“Haunted Love” is a single released by Nashville’s own synthpop duo Future Unlimited. This song was originally released in October 2012, but its music video is set to be released on May 14th via the Rolling Stone’s website, so keep an eye out. Aside from the haunting (pun unintended) synth rhythm, moving drum beat, ethereal lyrics and over all 80’s feel, what makes the music video special? Having watched it, multiple times, I can tell you this short film/music video is nothing short of a masterfully crafted story wrought with symbolism and allusions that complement the song wholly. I may have forgotten to mention that it was also directed by Shia LaBeouf. Here is the song in case you are unfamiliar with it:
It is all too well known that Shia is no stranger to music videos. In the last video he was in, he bared it all on screen (See: Sigur Rós – “Fjögur piano”). If you thought you saw all of Shia in that video, wait until you see this one. No I don’t mean you see more of him physically (since he’s not in the video), but you get see more of him as an artist and director. In the end, I feel that’s better than seeing his penis, although I didn’t mind seeing his penis all that much either.
The short film begins with a scene of violence, a woman being beaten by a man we can only assume is her husband. Then we are taken to a wide shot of both of them at opposite ends of a dinner table with a child crawling on the floor and a portrait of Eugene Delacroix’s Medea behind them all. Of course the story of Medea has a strong presence throughout the video since it also shows how the cycle of violence is sometimes inherent in strong, passionate relationships. Like the story of Medea, sometimes it can end in filicide.
After that powerful scene, the female, who was seen earlier getting beaten and now revealed is missing most of her left arm, says some dialogue to set the scene:
“Mother told me to get a restraining order. Move, the police told me after my jaw was wired shut. Let the authorities handle it said my sister. They’ll know, she said. He likes his chili hot.”
After that, we are thrown into a roller coaster of death, violence, mutilation and interpretive dancing. This is an experience that is better felt and seen instead of described, so I will only mention a few things that stuck out for me. This is not just a story of a battered woman getting revenge on her abusive husband. We see into her past and learn that she hasn’t felt passion in her relationship for a long time now. Then the birth of her child only made things worse by bringing with him a heavy bout of postpartum depression, which may include the woman seeing her vagina as a source of unhappiness. The lack of release to all these events building up could only ever have ended in an explosion of sorts, which results in the murder of her husband, her child, and possibly her soul.

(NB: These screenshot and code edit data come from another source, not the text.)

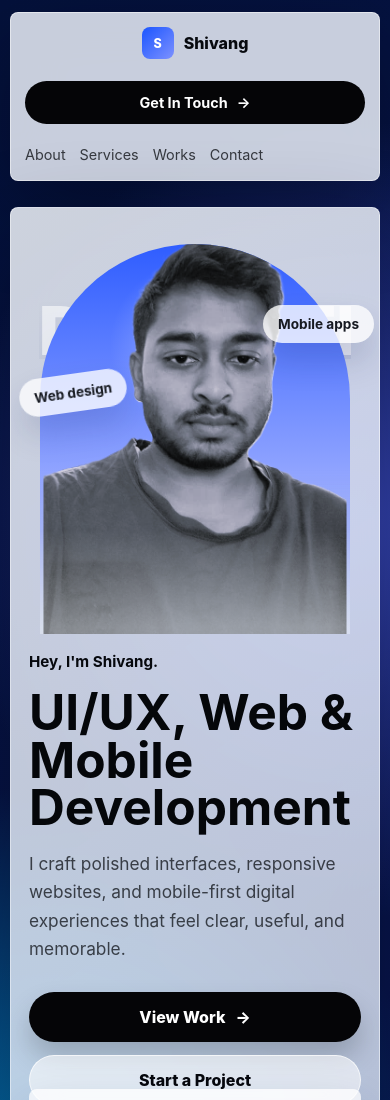
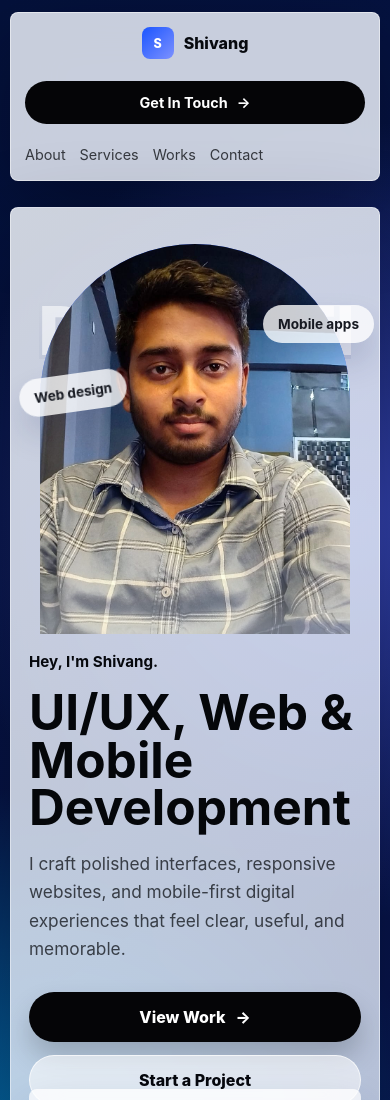
Before and after one commit to shivang5209/personal-portfolio, a website built with Vite: page index.html in a window 390 px wide. Shown: the top 1100 px of the page. Built offline with nearby package versions, Linux system fonts and the light colour scheme.

Commit message:
Update hero photo

```diff
--- a/src/main.js
+++ b/src/main.js
@@ -131,7 +131,7 @@ function renderHero() {
         <span class="floating-tag tag-one">Web design</span>
         <span class="floating-tag tag-two">Mobile apps</span>
         <div class="portrait">
-          <img src="/assets/hero-whatsapp.png?v=8" alt="${portfolio.profile.name} portrait" />
+          <img src="/assets/hero-photo.jpg?v=9" alt="${portfolio.profile.name} portrait" />
           <div class="portrait-glow"></div>
         </div>
       </div>
--- a/src/styles.css
+++ b/src/styles.css
@@ -269,11 +269,11 @@ h1 {
   inset: 0;
   width: 100%;
   height: 100%;
-  object-fit: contain;
-  object-position: 50% 100%;
-  padding: 24px 0 0;
-  filter: saturate(1.08) contrast(1.03);
-  transform: scale(1.12);
+  object-fit: cover;
+  object-position: 50% 30%;
+  padding: 0;
+  filter: saturate(1.06) contrast(1.04);
+  transform: scale(1.04);
   transform-origin: 50% 100%;
 }
 
@@ -860,9 +860,9 @@ h1 {
   }
 
   .portrait img {
-    object-position: 50% 100%;
-    padding-top: 18px;
-    transform: scale(1.09);
+    object-position: 50% 29%;
+    padding-top: 0;
+    transform: scale(1.02);
   }
 
   .floating-tag {
```
Also changed, not shown: public/assets/hero-photo.jpg (added).
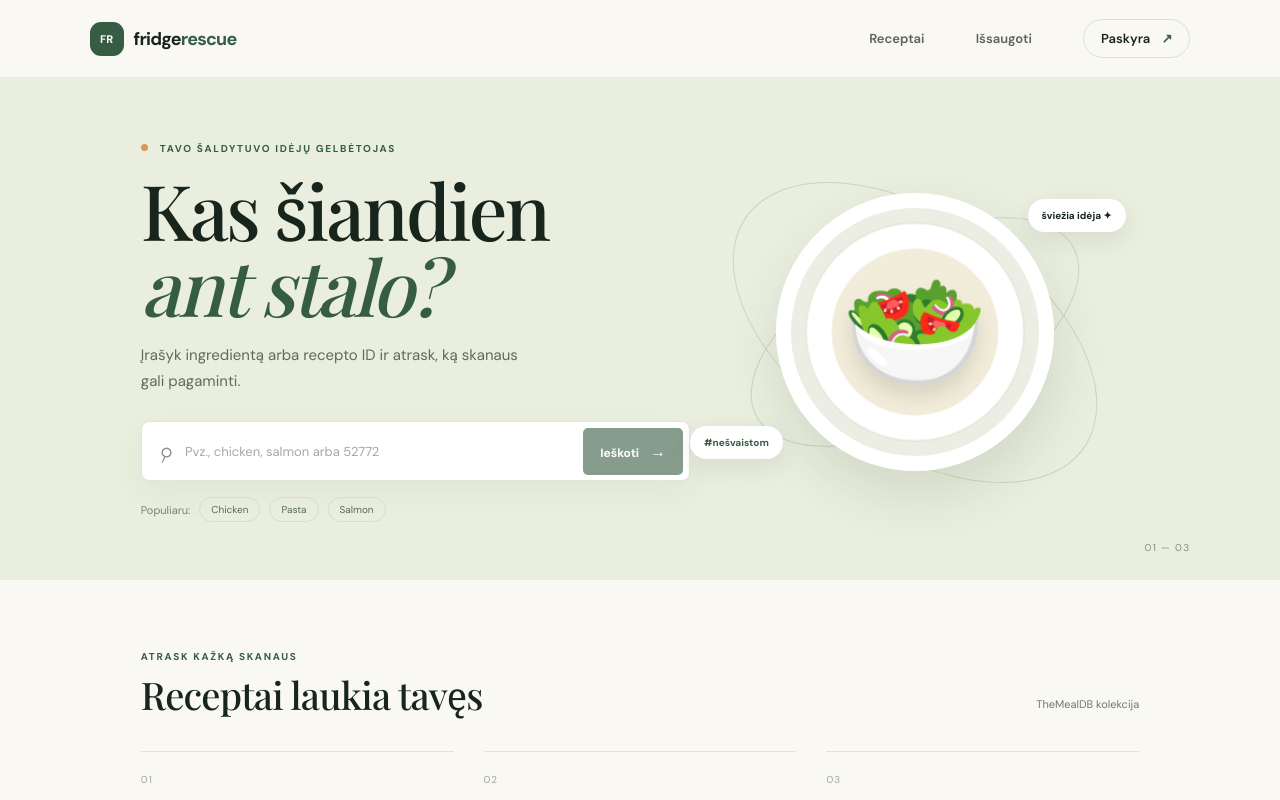
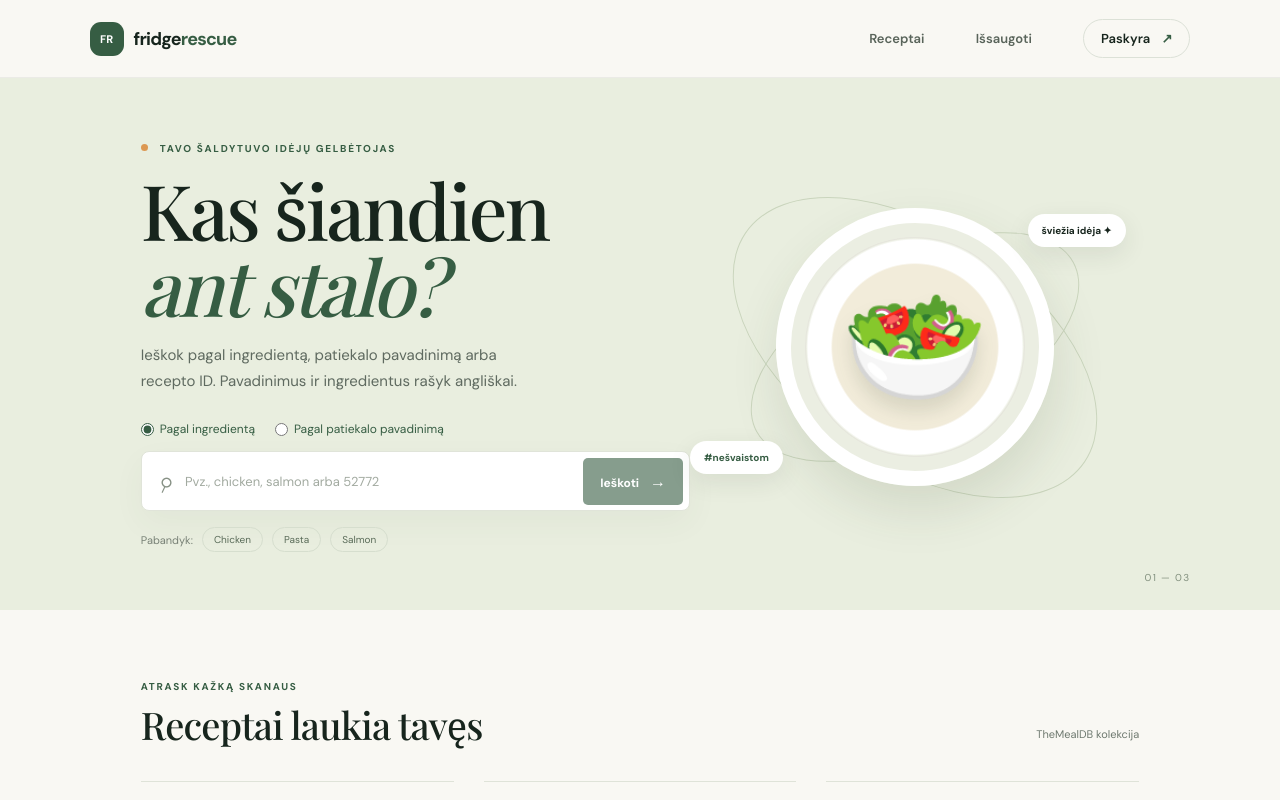
Before and after one commit to neringaraisuotyte-dotcom/Fridge-Rescue, a Next.js app: page / in a window 1280 px wide. Shown: the top 800 px of the page. Built offline with nearby package versions, Linux system fonts and the light colour scheme; a web font is replaced by a local one.

Commit message:
Antraspaieskosbudas

```diff
--- a/app/api/meals/search/route.ts
+++ b/app/api/meals/search/route.ts
@@ -3,12 +3,16 @@ import type { MealSummary } from "@/lib/meals";
 
 export async function GET(request: NextRequest) {
   const query = request.nextUrl.searchParams.get("q")?.trim();
+  const mode = request.nextUrl.searchParams.get("mode") ?? "ingredient";
+  if (mode !== "ingredient" && mode !== "name") {
+    return NextResponse.json({ error: "Neteisingas paieškos būdas." }, { status: 400 });
+  }
   if (!query || query.length > 80) {
     return NextResponse.json({ error: "Įrašyk paieškos žodį (iki 80 simbolių)." }, { status: 400 });
   }
 
   try {
-    const endpoint = /^\d+$/.test(query) ? "lookup.php?i=" : "filter.php?i=";
+    const endpoint = /^\d+$/.test(query) ? "lookup.php?i=" : mode === "name" ? "search.php?s=" : "filter.php?i=";
     const response = await fetch(`https://www.themealdb.com/api/json/v1/1/${endpoint}${encodeURIComponent(query)}`, { next: { revalidate: 300 } });
     if (!response.ok) throw new Error("TheMealDB returned an error");
     const data = await response.json() as { meals: MealSummary[] | null };
--- a/app/page.tsx
+++ b/app/page.tsx
@@ -8,6 +8,8 @@ import { RecipeId } from "@/components/recipe-id";
 
 export default function HomePage() {
   const [query, setQuery] = useState("");
+  const [mode, setMode] = useState<"ingredient" | "name">("ingredient");
+  const [submittedQuery, setSubmittedQuery] = useState("");
   const [meals, setMeals] = useState<MealSummary[]>([]);
   const [loading, setLoading] = useState(false);
   const [searched, setSearched] = useState(false);
@@ -18,9 +20,10 @@ export default function HomePage() {
     if (!query.trim()) return;
     setLoading(true);
     setSearched(true);
+    setSubmittedQuery(query.trim());
     setError("");
     try {
-      const response = await fetch(`/api/meals/search?q=${encodeURIComponent(query.trim())}`);
+      const response = await fetch(`/api/meals/search?q=${encodeURIComponent(query.trim())}&mode=${mode}`);
       const payload = await response.json();
       if (!response.ok) throw new Error(payload.error || "Paieška nepavyko.");
       setMeals(payload.meals ?? []);
@@ -38,20 +41,25 @@ export default function HomePage() {
         <div className="hero-content">
           <p className="eyebrow"><span className="eyebrow-dot" /> TAVO ŠALDYTUVO IDĖJŲ GELBĖTOJAS</p>
           <h1>Kas šiandien<br /><em>ant stalo?</em></h1>
-          <p className="hero-copy">Įrašyk ingredientą arba recepto ID ir atrask, ką skanaus gali pagaminti.</p>
+          <p className="hero-copy">Ieškok pagal ingredientą, patiekalo pavadinimą arba recepto ID. Pavadinimus ir ingredientus rašyk angliškai.</p>
+          <fieldset className="search-modes" disabled={loading}>
+            <legend className="sr-only">Paieškos būdas</legend>
+            <label><input type="radio" name="search-mode" value="ingredient" checked={mode === "ingredient"} onChange={() => setMode("ingredient")} /> Pagal ingredientą</label>
+            <label><input type="radio" name="search-mode" value="name" checked={mode === "name"} onChange={() => setMode("name")} /> Pagal patiekalo pavadinimą</label>
+          </fieldset>
           <form className="search-form" onSubmit={search}>
             <span className="search-icon" aria-hidden="true">⌕</span>
-            <input value={query} onChange={(event) => setQuery(event.target.value)} placeholder="Pvz., chicken, salmon arba 52772" aria-label="Įvesk ingredientą arba recepto ID" maxLength={80} />
+            <input value={query} onChange={(event) => setQuery(event.target.value)} placeholder={mode === "name" ? "Pvz., Arrabiata, Teriyaki arba 52772" : "Pvz., chicken, salmon arba 52772"} aria-label={mode === "name" ? "Įvesk patiekalo pavadinimą arba recepto ID" : "Įvesk ingredientą arba recepto ID"} maxLength={80} />
             <button type="submit" disabled={loading || !query.trim()}>{loading ? "Ieškoma…" : "Ieškoti"}<span aria-hidden="true"> →</span></button>
           </form>
-          <div className="suggestions"><span>Populiaru:</span>{["Chicken", "Pasta", "Salmon"].map((item) => <button key={item} onClick={() => setQuery(item)}>{item}</button>)}</div>
+          <div className="suggestions"><span>Pabandyk:</span>{(mode === "name" ? ["Arrabiata", "Teriyaki", "Lasagne"] : ["Chicken", "Pasta", "Salmon"]).map((item) => <button key={item} onClick={() => setQuery(item)}>{item}</button>)}</div>
         </div>
         <div className="hero-art" aria-hidden="true"><div className="hero-orbit orbit-one" /><div className="hero-orbit orbit-two" /><div className="plate"><div className="plate-food">🥗</div></div><span className="floating-note note-top">šviežia idėja ✦</span><span className="floating-note note-bottom">#nešvaistom</span></div>
         <span className="hero-number" aria-hidden="true">01 — 03</span>
       </section>
 
       <section className="results-section" id="recipes">
-        <div className="section-heading"><div><p className="eyebrow">ATRASK KAŽKĄ SKANAUS</p><h2>{searched ? `Paieškos rezultatai${query ? `: „${query}“` : ""}` : "Receptai laukia tavęs"}</h2></div><span className="result-count">{searched && !loading ? `${meals.length} ${meals.length === 1 ? "receptas" : "receptų"}` : "TheMealDB kolekcija"}</span></div>
+        <div className="section-heading"><div><p className="eyebrow">ATRASK KAŽKĄ SKANAUS</p><h2>{searched ? `Paieškos rezultatai: „${submittedQuery}“` : "Receptai laukia tavęs"}</h2></div><span className="result-count">{searched && !loading ? `${meals.length} ${meals.length === 1 ? "receptas" : "receptų"}` : "TheMealDB kolekcija"}</span></div>
         {error && <div className="notice error-notice" role="alert">{error}</div>}
         {loading && <div className="empty-state"><span className="loader" /> Ieškome receptų…</div>}
         {!loading && searched && meals.length === 0 && !error && <div className="empty-state"><span className="empty-icon">⌕</span><h3>Nieko neradome</h3><p>Pabandyk kitą ingredientą ar patiekalo pavadinimą.</p></div>}
```
Also changed, not shown: app/globals.css, 1 other file (tests, documents, lock files or other folders).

There is a cyclical dance that she does throughout the video that is both whimsical and eerie. It shows us the abusive cycle of love. First everything starts off at the wonderful honeymoon phase, and then keeps going into a deep passion and lust phase, but then the cycle turns tragic and violent, and after reconciliation, the cycle starts anew. The only way to break it is by leaving the relationship… or death.
This video, at least in my mind, shows us just how multi-faceted Shia is as an artist and entertainer. Enough so that I’ve almost already forgotten he was in the Transformers films. Shia’s visionary style is both beautiful and disturbing. Banksy said it best when he said, “Art should comfort the disturbed and disturb the comfortable.” Consider me happily disturbed.